Our group uses the Neurosky MindWave, a $99 wireless EEG with a single elecdrode placed roughly on Fp2. These sensors have terrible spatial resolution (most EEG caps have over 60 sensors) and poor signal quality (the electrode is not precisely placed, and doesn't use gel to help conduct the signal). But, despite the limitations of our sensing, our machine learning-based approach to analyzing our data achieves up to 97% accuracy identifying between subjects, and 95%-100% accuracy classifying between mental tasks.

In this tutorial, I'll walk you through building and testing an SVM that takes an EEG reading and predicts who, among a group of people, the brainscan came from.

This tutorial elucidates our classification strategies. More broadly, it shows how to setup, train and test a support vector machine in Python.

At the end, I include a script that takes an EEG reading as input and guesses what mental task the subject was doing. That snippet should show you how to adapt the main tutorial to other cases. I also include some helpful links for further exploration.


I'm going to assume you've already done some data collection. In our group, we took ten-second recordings of 15 people doing various mental tasks (e.g., thinking about moving a finger; imagining a song, etc). Each participant performed ten trials. I recommend collecting at least ten trials per participant, as you'll need enough trials for both training and testing sets when doing cross-validation (more about this below).

I'm also going to assume you've already pre-processed your data. If you haven't done that, here's my tutorial on pre-processing Neurosky MindWave data.
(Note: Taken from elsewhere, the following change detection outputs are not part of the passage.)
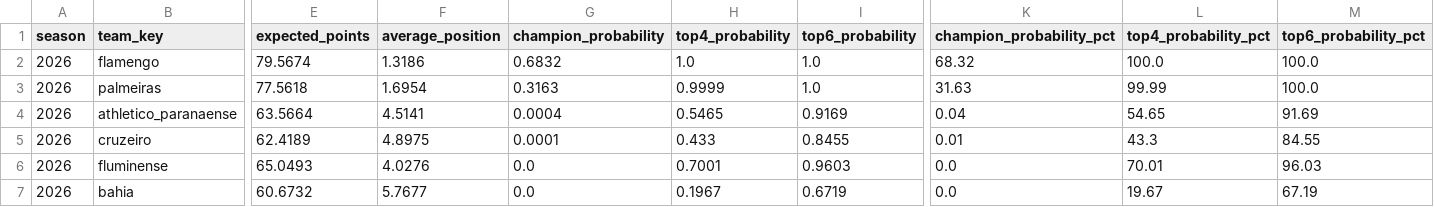
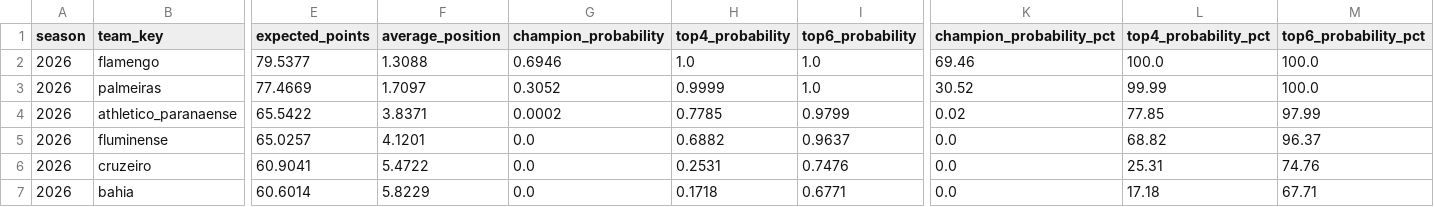
Before and after one commit to cadupacheco/Brasileirao-Data-Lab, a CSV file: data/ml/season_simulation.csv, drawn as a sheet; only a part is shown, gaps mark what is left out; removed rows and columns are numbered as before the commit, all else as after; rows hold the shown columns only; the diff covers the shown part only; the diff names each change by its address in the sheet, - before the commit and + after, or states it on an @@ line.

```diff
--- a/data/ml/season_simulation.csv
+++ b/data/ml/season_simulation.csv
-E2 (expected_points): 79.5674
+E2 (expected_points): 79.5377
-F2 (average_position): 1.3186
+F2 (average_position): 1.3088
-G2 (champion_probability): 0.6832
+G2 (champion_probability): 0.6946
-K2 (champion_probability_pct): 68.32
+K2 (champion_probability_pct): 69.46
-E3 (expected_points): 77.5618
+E3 (expected_points): 77.4669
-F3 (average_position): 1.6954
+F3 (average_position): 1.7097
-G3 (champion_probability): 0.3163
+G3 (champion_probability): 0.3052
-K3 (champion_probability_pct): 31.63
+K3 (champion_probability_pct): 30.52
-E4 (expected_points): 63.5664
+E4 (expected_points): 65.5422
-F4 (average_position): 4.5141
+F4 (average_position): 3.8371
-G4 (champion_probability): 0.0004
+G4 (champion_probability): 0.0002
-H4 (top4_probability): 0.5465
+H4 (top4_probability): 0.7785
-I4 (top6_probability): 0.9169
+I4 (top6_probability): 0.9799
-K4 (champion_probability_pct): 0.04
+K4 (champion_probability_pct): 0.02
-L4 (top4_probability_pct): 54.65
+L4 (top4_probability_pct): 77.85
-M4 (top6_probability_pct): 91.69
+M4 (top6_probability_pct): 97.99
-row 5: 2026 | cruzeiro | 62.4189 | 4.8975 | 0.0001 | 0.433 | 0.8455 | 0.01 | 43.3 | 84.55
-E5 (expected_points): 65.0493
+E5 (expected_points): 65.0257
-F5 (average_position): 4.0276
+F5 (average_position): 4.1201
-H5 (top4_probability): 0.7001
+H5 (top4_probability): 0.6882
-I5 (top6_probability): 0.9603
+I5 (top6_probability): 0.9637
-L5 (top4_probability_pct): 70.01
+L5 (top4_probability_pct): 68.82
-M5 (top6_probability_pct): 96.03
+M5 (top6_probability_pct): 96.37
+row 6: 2026 | cruzeiro | 60.9041 | 5.4722 | 0.0 | 0.2531 | 0.7476 | 0.0 | 25.31 | 74.76
-E7 (expected_points): 60.6732
+E7 (expected_points): 60.6014
-F7 (average_position): 5.7677
+F7 (average_position): 5.8229
-H7 (top4_probability): 0.1967
+H7 (top4_probability): 0.1718
-I7 (top6_probability): 0.6719
+I7 (top6_probability): 0.6771
-L7 (top4_probability_pct): 19.67
+L7 (top4_probability_pct): 17.18
-M7 (top6_probability_pct): 67.19
+M7 (top6_probability_pct): 67.71
```
Also changed, not shown: 1 added row, 1 removed row and 70 edited cells elsewhere in this file, data/ml/future_predictions.csv, data/ml/matches_history.csv, 4 other files.
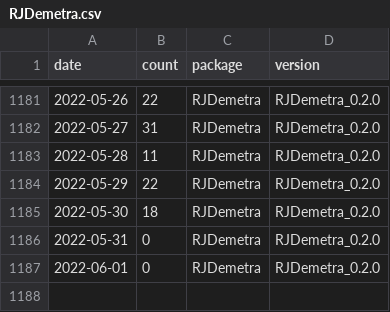
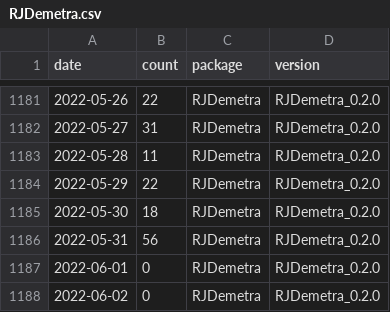
Before and after one commit to AQLT/rjd_downloads, a CSV file: data/full_table/RJDemetra.csv, drawn as a sheet; only a part is shown, gaps mark what is left out.

```diff
--- a/data/full_table/RJDemetra.csv
+++ b/data/full_table/RJDemetra.csv
@@ -1185,3 +1185,4 @@
 2022-05-30,18,"RJDemetra","RJDemetra_0.2.0"
-2022-05-31,0,"RJDemetra","RJDemetra_0.2.0"
+2022-05-31,56,"RJDemetra","RJDemetra_0.2.0"
 2022-06-01,0,"RJDemetra","RJDemetra_0.2.0"
+2022-06-02,0,"RJDemetra","RJDemetra_0.2.0"
```
Also changed, not shown: data/full_table/ggdemetra.csv, data/full_table/rjdmarkdown.csv, 7 other files.
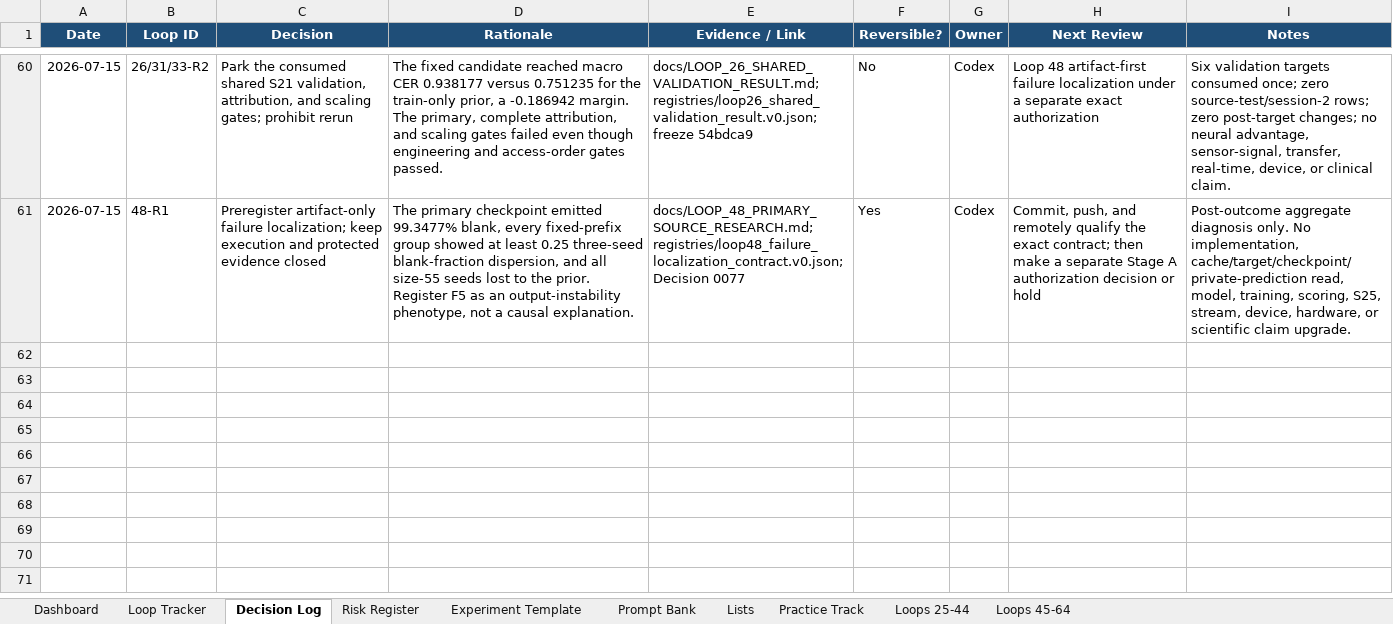
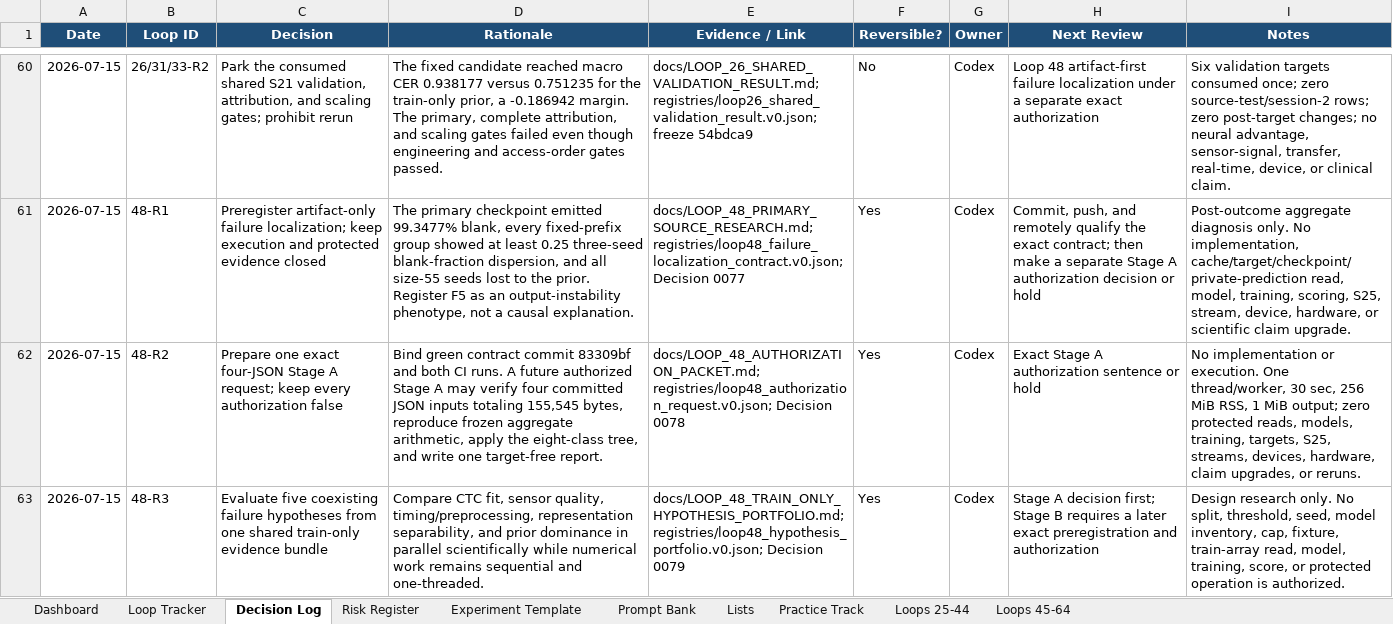
Before and after one commit to CheickDiakite-yikes/neurodecodekit, an Excel workbook: docs/NEURODECODEKIT_20_LOOP_TRACKER.xlsx, sheet Decision Log, drawn as a sheet; only a part is shown, gaps mark what is left out; values as stored, in another font and other column widths than the file's, no borders; table styles not drawn; the diff names each change by its address in the sheet, - before the commit and + after, or states it on an @@ line.

Commit message:
Prepare Loop 48 authorization and hypothesis portfolio

```diff
--- a/docs/NEURODECODEKIT_20_LOOP_TRACKER.xlsx (sheet Decision Log)
+++ b/docs/NEURODECODEKIT_20_LOOP_TRACKER.xlsx (sheet Decision Log)
+row 62: 2026-07-15 | 48-R2 | Prepare one exact four-JSON Stage A request; keep every authorization false | Bind green contract commit 83309bf and both CI runs. A future authorized Stage A may verify four committed JSON inputs totaling 155,545 bytes, reproduce frozen aggregate arithmetic, apply the eight-class tree, and write one target-free report. | docs/LOOP_48_AUTHORIZATION_PACKET.md; registries/loop48_authorization_request.v0.json; Decision 0078 | Yes | Codex | Exact Stage A authorization sentence or hold | No implementation or execution. One thread/worker, 30 sec, 256 MiB RSS, 1 MiB output; zero protected reads, models, training, targets, S25, streams, devices, hardware, claim upgrades, or reruns.
+row 63: 2026-07-15 | 48-R3 | Evaluate five coexisting failure hypotheses from one shared train-only evidence bundle | Compare CTC fit, sensor quality, timing/preprocessing, representation separability, and prior dominance in parallel scientifically while numerical work remains sequential and one-threaded. | docs/LOOP_48_TRAIN_ONLY_HYPOTHESIS_PORTFOLIO.md; registries/loop48_hypothesis_portfolio.v0.json; Decision 0079 | Yes | Codex | Stage A decision first; Stage B requires a later exact preregistration and authorization | Design research only. No split, threshold, seed, model inventory, cap, fixture, train-array read, model, training, score, or protected operation is authorized.
```
Also changed, not shown: sheet Loops 45-64, sheet Dashboard, sheet Loops 25-44, charts or pictures, 17 other files.
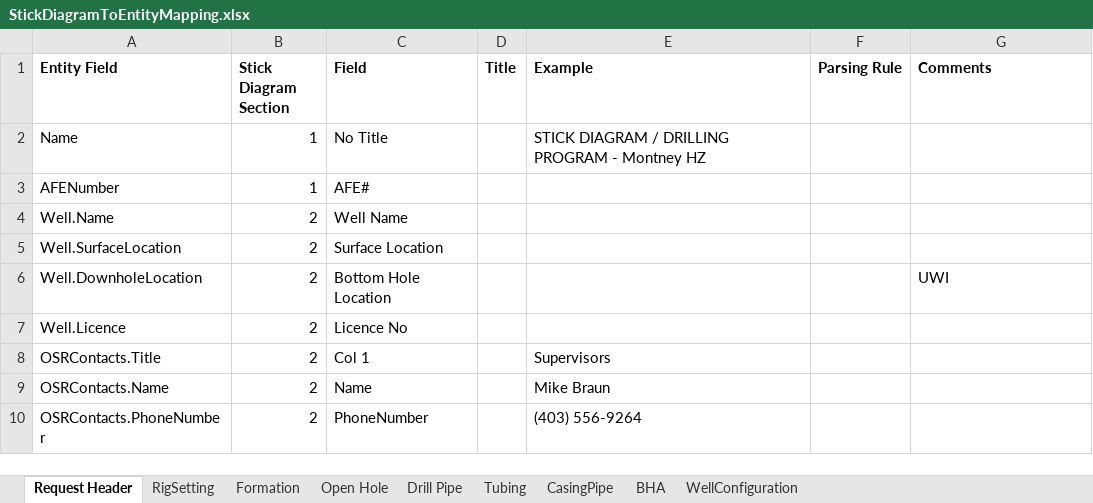
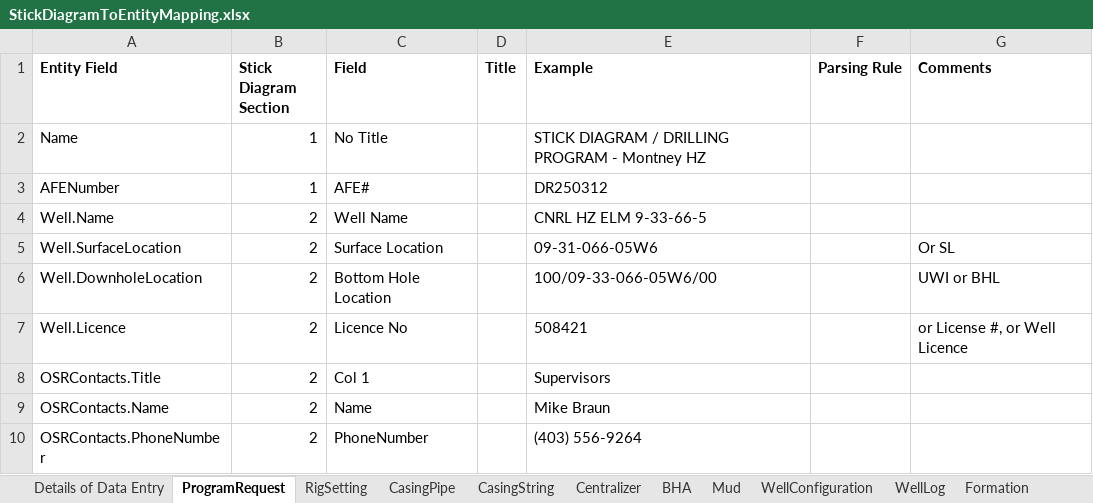
Before and after one commit to Sanjel-Energy-Services/eService_WorkItems, an Excel workbook: Documents/01 - Cementing Service Invitation/03 - Request Job Design/Artifacts/Analysis/StickDiagramToEntityMapping.xlsx, sheet ProgramRequest, drawn as a sheet; only a part is shown; values as stored, in another font and other column widths than the file's, no borders; the diff names each change by its address in the sheet, - before the commit and + after, or states it on an @@ line.

```diff
--- a/Documents/01 - Cementing Service Invitation/03 - Request Job Design/Artifacts/Analysis/StickDiagramToEntityMapping.xlsx (sheet ProgramRequest)
+++ b/Documents/01 - Cementing Service Invitation/03 - Request Job Design/Artifacts/Analysis/StickDiagramToEntityMapping.xlsx (sheet ProgramRequest)
-sheet tab: Request Header
+sheet tab: ProgramRequest
+sheet tab: Details of Data Entry
+sheet tab: CasingString
+sheet tab: Centralizer
+sheet tab: Mud
+sheet tab: WellLog
@@ sheet tab order changed: Details of Data Entry | ProgramRequest | RigSetting | CasingPipe | CasingString | Centralizer | BHA | Mud | WellConfiguration | WellLog | Formation @@
-E3 (Example): (empty)
+E3 (Example): DR250312
-E4 (Example): (empty)
+E4 (Example): CNRL HZ ELM 9-33-66-5
-E5 (Example): (empty)
+E5 (Example): 09-31-066-05W6
-G5 (Comments): (empty)
+G5 (Comments): Or SL
-E6 (Example): (empty)
+E6 (Example): 100/09-33-066-05W6/00
-G6 (Comments): UWI
+G6 (Comments): UWI or BHL
-E7 (Example): (empty)
+E7 (Example): 508421
-G7 (Comments): (empty)
+G7 (Comments): or License #, or Well Licence
```
Also changed, not shown: sheet CasingPipe, sheet Open Hole, sheet WellConfiguration, sheet RigSetting, other sheet tabs, 6 other files.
Preprocessing is just as crucial as classification!

Setting up the kitchen

Ok lets go! Install (or convince your friendly sysadmin to install) the brilliant scikit learn library.

Before we can start classifying anything, we need to get our data into a format that suits our SVM.

Loading your feature vectors from the disk

First we need to read the vectors from disk (JSON files) into memory.

import json, numpy

def loadVector(task,subject,trial):
    # open JSON file
    preprocessed_data = json.load(open(json,'rb'))
    V = preprocessed_data['power_spectra'] 
    # change all NaN values to 0 
    return [0 if math.isnan(v) else v for v in V['vector']]

notice the last line! ~Don't feed your SVMs null values.~ use zero instead.

Managing vectors in memory

You need 2 things to train a classifier:

  • features - which hold the attributes you're interested in classifying

  • labels - which communicate to the SVM what category each feature (or feature vector) falls into.

In our case, features are a row vector of pre-processed EEG readings, and labels represent the subject to whom eachreading belongs belongs.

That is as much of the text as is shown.